*INSTRUCTIONS TO FOLLOW:*
Return, from the data that follows, each line that holds the word "copy".

*DATA SHOWN:*
====

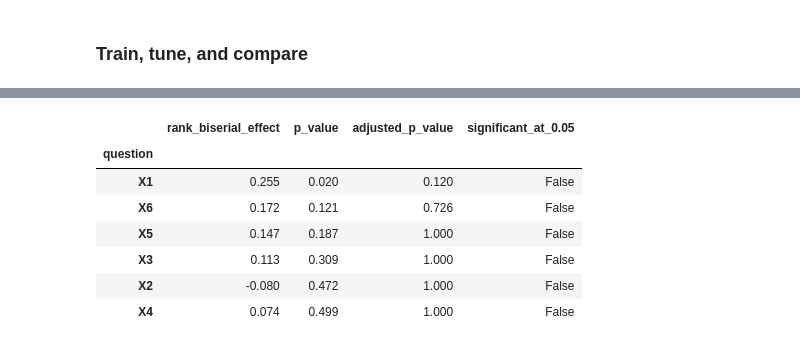
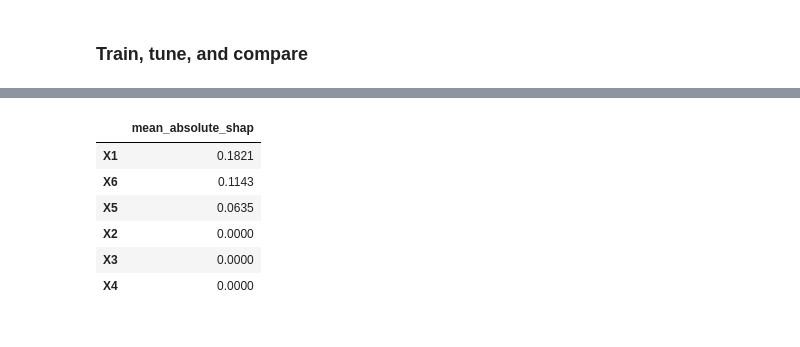
Before and after one commit to ca34525/QWFuFPmtYoLpq4Qt, a Jupyter notebook: notebooks/1.0-CTA-customer-happiness-analysis.ipynb, the cells around one changed output, grey strips where cells are left out. Cells and saved outputs as stored; diff of their text form; code cells hidden in the pictures.

```diff
--- a/notebooks/1.0-CTA-customer-happiness-analysis.ipynb
+++ b/notebooks/1.0-CTA-customer-happiness-analysis.ipynb
@@ -200,19 +202,8 @@ The split leaves 100 training responses and 26 test responses. One additional co
 # %%
-from sklearn.model_selection import train_test_split
-
-X = raw_df[FEATURE_COLUMNS].copy()
-y = raw_df[TARGET_COLUMN].copy()
-
-X_train, X_test, y_train, y_test = train_test_split(
-    X,
-    y,
-    test_size=0.20,
-    random_state=RANDOM_STATE,
-    stratify=y,
-)
-
+# They now contain all responses, with no permanent test set.
+X_train = raw_df[FEATURE_COLUMNS].copy()
+y_train = raw_df[TARGET_COLUMN].copy()
 train_df = X_train.join(y_train)
 
-print(f"Training rows: {len(X_train)}")
-print(f"Test rows reserved: {len(X_test)}")
+print(f"Responses available for nested cross-validation: {len(X_train)}")
 # %% [output]
@@ -530,42 +579,19 @@ A non-significant result does not prove that a question is useless.
 # %%
-from scipy.stats import PermutationMethod, mannwhitneyu
+import shap
 
-question_rows = []
+def predict_happiness(data):
+    data = pd.DataFrame(data, columns=X_train.columns)
+    return final_model.predict_proba(data)[:, 1]
 
-for question in FEATURE_COLUMNS:
-    happy_scores = X_train.loc[y_train == 1, question]
-    unhappy_scores = X_train.loc[y_train == 0, question]
+explainer = shap.Explainer(predict_happiness, X_train)
+shap_values = explainer(X_train)
 
-    result = mannwhitneyu(
-        happy_scores,
-        unhappy_scores,
-        alternative="two-sided",
-        method=PermutationMethod(
-            n_resamples=9999,
-            rng=RANDOM_STATE,
-        ),
-    )
+question_importance = pd.Series(
+    np.abs(shap_values.values).mean(axis=0),
+    index=X_train.columns,
+    name="mean_absolute_shap",
+).sort_values(ascending=False)
 
-    pair_count = len(happy_scores) * len(unhappy_scores)
-    effect = 2 * result.statistic / pair_count - 1
-
-    question_rows.append(
-        {
-            "question": question,
-            "rank_biserial_effect": effect,
-            "p_value": result.pvalue,
-        }
-    )
-
-question_results = pd.DataFrame(question_rows).set_index("question")
-
-question_results["adjusted_p_value"] = (
-    question_results["p_value"] * len(FEATURE_COLUMNS)
-).clip(upper=1)
-
-question_results["significant_at_0.05"] = (
-    question_results["adjusted_p_value"] < 0.05
-)
-
-display(question_results.sort_values("p_value").round(3))
+display(question_importance.to_frame().round(4))
+shap.plots.bar(shap_values)
 # %% [output]
@@ -572,8 +599,7 @@ display(question_results.sort_values("p_value").round(3))
-|  | rank_biserial_effect | p_value | adjusted_p_value | significant_at_0.05 |
-| question |  |  |  |  |
-| X1 | 0.255 | 0.020 | 0.120 | False |
-| X6 | 0.172 | 0.121 | 0.726 | False |
-| X5 | 0.147 | 0.187 | 1.000 | False |
-| X3 | 0.113 | 0.309 | 1.000 | False |
-| X2 | -0.080 | 0.472 | 1.000 | False |
-| X4 | 0.074 | 0.499 | 1.000 | False |
+|  | mean_absolute_shap |
+| X1 | 0.1821 |
+| X6 | 0.1143 |
+| X5 | 0.0635 |
+| X2 | 0.0000 |
+| X3 | 0.0000 |
+| X4 | 0.0000 |
```
Also changed, not shown: parts of 24 cells of this notebook, 3 other files.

====

*RESPONSE:*
-X = raw_df[FEATURE_COLUMNS].copy()
-y = raw_df[TARGET_COLUMN].copy()
+X_train = raw_df[FEATURE_COLUMNS].copy()
+y_train = raw_df[TARGET_COLUMN].copy()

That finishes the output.